[[ GIVEN RECORDS, beginning ]]
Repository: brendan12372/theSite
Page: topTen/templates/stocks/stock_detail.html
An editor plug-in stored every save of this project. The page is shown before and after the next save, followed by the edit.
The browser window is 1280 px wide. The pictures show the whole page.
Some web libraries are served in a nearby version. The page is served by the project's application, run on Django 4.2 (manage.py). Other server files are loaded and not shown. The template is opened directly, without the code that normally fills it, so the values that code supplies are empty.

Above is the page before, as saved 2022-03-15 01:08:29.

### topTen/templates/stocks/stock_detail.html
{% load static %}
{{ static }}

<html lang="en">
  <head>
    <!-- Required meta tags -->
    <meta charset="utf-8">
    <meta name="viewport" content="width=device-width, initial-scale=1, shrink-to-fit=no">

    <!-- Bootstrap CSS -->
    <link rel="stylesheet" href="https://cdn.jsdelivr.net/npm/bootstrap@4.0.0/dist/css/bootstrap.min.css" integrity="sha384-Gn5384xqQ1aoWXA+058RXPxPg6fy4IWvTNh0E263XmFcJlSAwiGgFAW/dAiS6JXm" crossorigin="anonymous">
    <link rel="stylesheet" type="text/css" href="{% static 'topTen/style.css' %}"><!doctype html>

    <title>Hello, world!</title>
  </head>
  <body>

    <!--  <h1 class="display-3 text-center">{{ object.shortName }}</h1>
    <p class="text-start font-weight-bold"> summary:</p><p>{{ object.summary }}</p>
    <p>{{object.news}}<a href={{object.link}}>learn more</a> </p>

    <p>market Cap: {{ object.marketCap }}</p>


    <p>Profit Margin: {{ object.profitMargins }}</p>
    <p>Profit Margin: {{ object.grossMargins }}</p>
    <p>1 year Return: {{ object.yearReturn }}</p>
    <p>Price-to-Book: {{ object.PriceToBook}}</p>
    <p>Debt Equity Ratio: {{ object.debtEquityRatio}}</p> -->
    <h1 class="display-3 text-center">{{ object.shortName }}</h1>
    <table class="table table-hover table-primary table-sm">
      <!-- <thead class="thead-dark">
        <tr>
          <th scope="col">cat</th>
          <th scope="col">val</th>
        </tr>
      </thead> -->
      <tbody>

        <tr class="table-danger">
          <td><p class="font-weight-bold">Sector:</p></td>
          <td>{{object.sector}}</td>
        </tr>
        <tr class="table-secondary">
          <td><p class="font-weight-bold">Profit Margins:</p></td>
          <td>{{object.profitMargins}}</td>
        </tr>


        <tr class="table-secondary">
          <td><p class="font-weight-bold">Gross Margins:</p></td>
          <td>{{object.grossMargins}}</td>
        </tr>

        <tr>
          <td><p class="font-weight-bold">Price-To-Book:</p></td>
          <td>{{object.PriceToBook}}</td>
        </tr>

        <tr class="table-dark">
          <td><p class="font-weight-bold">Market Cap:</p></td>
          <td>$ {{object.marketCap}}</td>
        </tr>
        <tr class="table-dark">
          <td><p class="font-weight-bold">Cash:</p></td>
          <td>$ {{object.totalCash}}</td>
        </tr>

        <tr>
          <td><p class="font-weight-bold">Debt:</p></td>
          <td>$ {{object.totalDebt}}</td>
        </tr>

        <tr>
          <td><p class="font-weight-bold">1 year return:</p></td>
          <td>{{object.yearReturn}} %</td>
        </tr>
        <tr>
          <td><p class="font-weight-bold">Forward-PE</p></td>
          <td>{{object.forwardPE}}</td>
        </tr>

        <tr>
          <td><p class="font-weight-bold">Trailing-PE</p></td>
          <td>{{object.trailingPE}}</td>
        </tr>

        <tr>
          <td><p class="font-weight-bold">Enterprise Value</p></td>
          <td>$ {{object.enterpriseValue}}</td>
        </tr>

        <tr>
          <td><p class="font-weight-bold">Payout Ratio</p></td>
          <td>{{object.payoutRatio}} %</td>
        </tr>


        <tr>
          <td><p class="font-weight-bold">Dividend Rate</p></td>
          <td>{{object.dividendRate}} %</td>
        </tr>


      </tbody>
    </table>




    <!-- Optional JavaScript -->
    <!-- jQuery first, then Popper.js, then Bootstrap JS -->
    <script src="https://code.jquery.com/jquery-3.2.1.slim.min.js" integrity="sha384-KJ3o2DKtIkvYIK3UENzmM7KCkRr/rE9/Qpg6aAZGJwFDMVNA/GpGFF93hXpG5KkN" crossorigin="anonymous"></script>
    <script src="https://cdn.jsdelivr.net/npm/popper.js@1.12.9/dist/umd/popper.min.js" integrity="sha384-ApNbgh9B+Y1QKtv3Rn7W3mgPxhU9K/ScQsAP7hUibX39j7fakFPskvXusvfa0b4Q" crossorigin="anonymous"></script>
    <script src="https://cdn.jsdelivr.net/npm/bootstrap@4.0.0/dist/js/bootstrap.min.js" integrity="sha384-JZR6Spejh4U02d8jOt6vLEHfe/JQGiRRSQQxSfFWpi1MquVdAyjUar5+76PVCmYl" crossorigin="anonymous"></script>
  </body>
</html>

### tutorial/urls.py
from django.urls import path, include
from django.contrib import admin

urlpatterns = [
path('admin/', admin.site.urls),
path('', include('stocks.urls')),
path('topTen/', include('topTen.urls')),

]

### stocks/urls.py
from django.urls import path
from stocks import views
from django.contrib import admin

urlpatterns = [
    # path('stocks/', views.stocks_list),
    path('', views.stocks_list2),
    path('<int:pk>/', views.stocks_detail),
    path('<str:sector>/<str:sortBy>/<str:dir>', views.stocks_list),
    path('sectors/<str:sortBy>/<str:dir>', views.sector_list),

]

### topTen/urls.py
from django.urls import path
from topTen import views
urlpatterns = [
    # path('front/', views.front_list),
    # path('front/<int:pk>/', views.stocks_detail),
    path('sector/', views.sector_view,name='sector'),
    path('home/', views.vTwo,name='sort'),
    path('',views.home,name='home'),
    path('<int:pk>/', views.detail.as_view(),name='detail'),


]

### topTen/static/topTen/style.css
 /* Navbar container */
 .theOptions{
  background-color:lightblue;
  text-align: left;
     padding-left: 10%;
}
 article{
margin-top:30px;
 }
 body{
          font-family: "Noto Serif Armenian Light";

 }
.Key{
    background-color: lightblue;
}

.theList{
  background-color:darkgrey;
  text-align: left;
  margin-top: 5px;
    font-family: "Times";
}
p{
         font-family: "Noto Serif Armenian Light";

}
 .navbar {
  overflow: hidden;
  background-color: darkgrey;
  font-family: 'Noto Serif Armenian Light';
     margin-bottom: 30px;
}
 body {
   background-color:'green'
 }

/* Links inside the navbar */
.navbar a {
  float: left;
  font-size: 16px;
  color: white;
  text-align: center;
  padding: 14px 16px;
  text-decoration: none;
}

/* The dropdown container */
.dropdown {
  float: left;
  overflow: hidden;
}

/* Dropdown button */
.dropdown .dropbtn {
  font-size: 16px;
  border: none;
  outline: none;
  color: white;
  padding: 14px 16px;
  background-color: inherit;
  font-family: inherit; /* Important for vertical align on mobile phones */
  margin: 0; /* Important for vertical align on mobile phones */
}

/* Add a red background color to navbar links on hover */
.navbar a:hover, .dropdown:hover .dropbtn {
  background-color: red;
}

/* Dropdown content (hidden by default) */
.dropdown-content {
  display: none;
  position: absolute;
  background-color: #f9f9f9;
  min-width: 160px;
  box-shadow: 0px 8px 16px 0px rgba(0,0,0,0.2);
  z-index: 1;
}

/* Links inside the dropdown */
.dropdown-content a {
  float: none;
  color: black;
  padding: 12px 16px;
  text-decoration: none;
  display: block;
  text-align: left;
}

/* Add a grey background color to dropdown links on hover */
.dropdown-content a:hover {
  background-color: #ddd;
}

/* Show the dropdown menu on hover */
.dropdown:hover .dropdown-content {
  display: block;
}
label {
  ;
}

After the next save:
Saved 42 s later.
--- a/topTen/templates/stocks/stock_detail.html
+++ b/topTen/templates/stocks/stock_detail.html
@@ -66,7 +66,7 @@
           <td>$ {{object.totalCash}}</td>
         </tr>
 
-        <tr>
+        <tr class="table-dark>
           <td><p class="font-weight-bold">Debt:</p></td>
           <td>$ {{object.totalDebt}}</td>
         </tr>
[[ GIVEN RECORDS, end ]]
If a line in the records includes the string "urls", copy it.

(SOLUTION TO THIS TASK)
### tutorial/urls.py
from django.urls import path, include
path('admin/', admin.site.urls),
path('', include('stocks.urls')),
path('topTen/', include('topTen.urls')),
### stocks/urls.py
from django.urls import path
### topTen/urls.py
from django.urls import path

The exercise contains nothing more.